Structured diff data
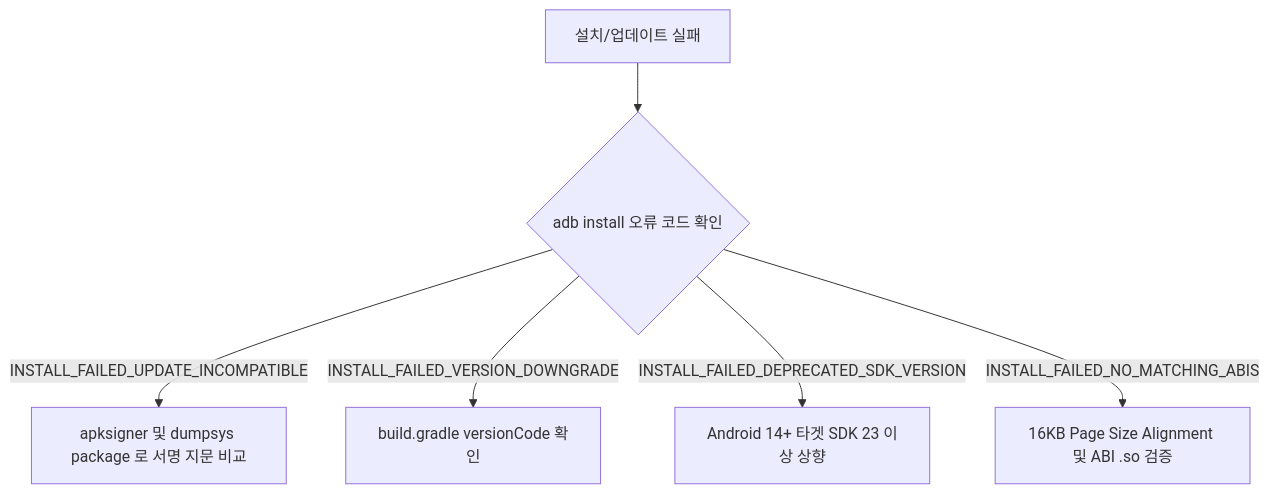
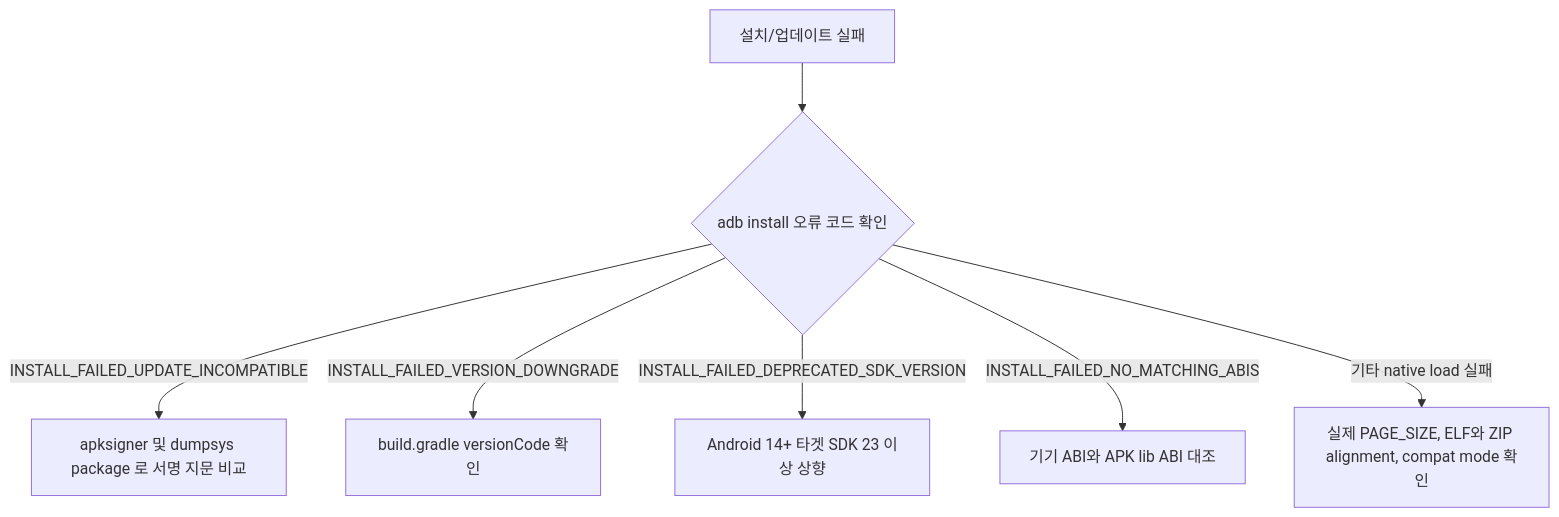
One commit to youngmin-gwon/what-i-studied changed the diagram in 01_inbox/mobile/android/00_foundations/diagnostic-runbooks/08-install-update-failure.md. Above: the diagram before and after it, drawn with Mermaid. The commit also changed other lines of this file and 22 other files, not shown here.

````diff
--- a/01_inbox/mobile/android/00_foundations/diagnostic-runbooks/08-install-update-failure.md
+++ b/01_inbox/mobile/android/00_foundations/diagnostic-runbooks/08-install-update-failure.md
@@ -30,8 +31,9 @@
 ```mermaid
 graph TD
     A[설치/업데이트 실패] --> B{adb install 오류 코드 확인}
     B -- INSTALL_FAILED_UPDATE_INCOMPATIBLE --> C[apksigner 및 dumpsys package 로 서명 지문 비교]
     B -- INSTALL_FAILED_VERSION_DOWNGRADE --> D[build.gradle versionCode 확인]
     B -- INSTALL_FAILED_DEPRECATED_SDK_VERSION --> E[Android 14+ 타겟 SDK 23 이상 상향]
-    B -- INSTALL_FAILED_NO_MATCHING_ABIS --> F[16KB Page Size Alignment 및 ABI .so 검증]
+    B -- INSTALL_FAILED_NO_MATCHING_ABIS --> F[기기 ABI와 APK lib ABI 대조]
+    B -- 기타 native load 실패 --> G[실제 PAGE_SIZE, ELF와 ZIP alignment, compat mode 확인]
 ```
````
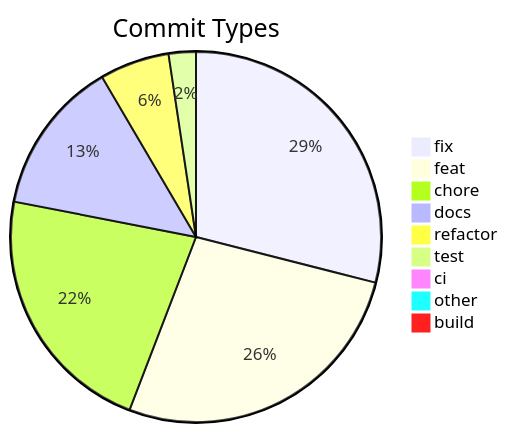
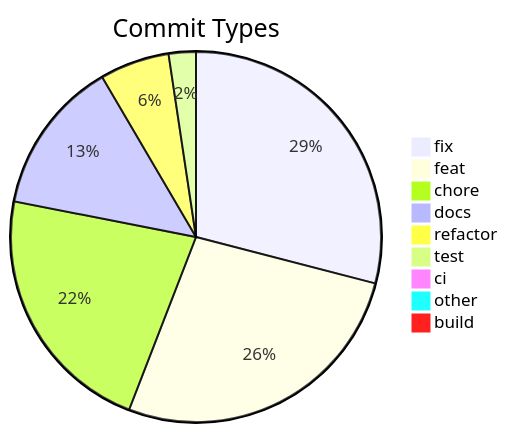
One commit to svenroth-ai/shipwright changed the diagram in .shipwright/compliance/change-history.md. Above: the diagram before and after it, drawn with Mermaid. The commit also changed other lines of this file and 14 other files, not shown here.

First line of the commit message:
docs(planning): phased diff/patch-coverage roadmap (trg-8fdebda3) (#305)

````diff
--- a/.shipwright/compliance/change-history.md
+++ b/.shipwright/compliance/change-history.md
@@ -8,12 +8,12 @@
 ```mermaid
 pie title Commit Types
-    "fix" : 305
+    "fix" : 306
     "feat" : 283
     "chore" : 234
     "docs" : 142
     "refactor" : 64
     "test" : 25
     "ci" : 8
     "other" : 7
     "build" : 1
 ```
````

** Description of the task **
The line with "First line of", the last line of the data above, and every line between them should be duplicated exactly, with nothing else.

** Result for this exercise **
First line of the commit message:
docs(planning): phased diff/patch-coverage roadmap (trg-8fdebda3) (#305)

````diff
--- a/.shipwright/compliance/change-history.md
+++ b/.shipwright/compliance/change-history.md
@@ -8,12 +8,12 @@
 ```mermaid
 pie title Commit Types
-    "fix" : 305
+    "fix" : 306
     "feat" : 283
     "chore" : 234
     "docs" : 142
     "refactor" : 64
     "test" : 25
     "ci" : 8
     "other" : 7
     "build" : 1
 ```
````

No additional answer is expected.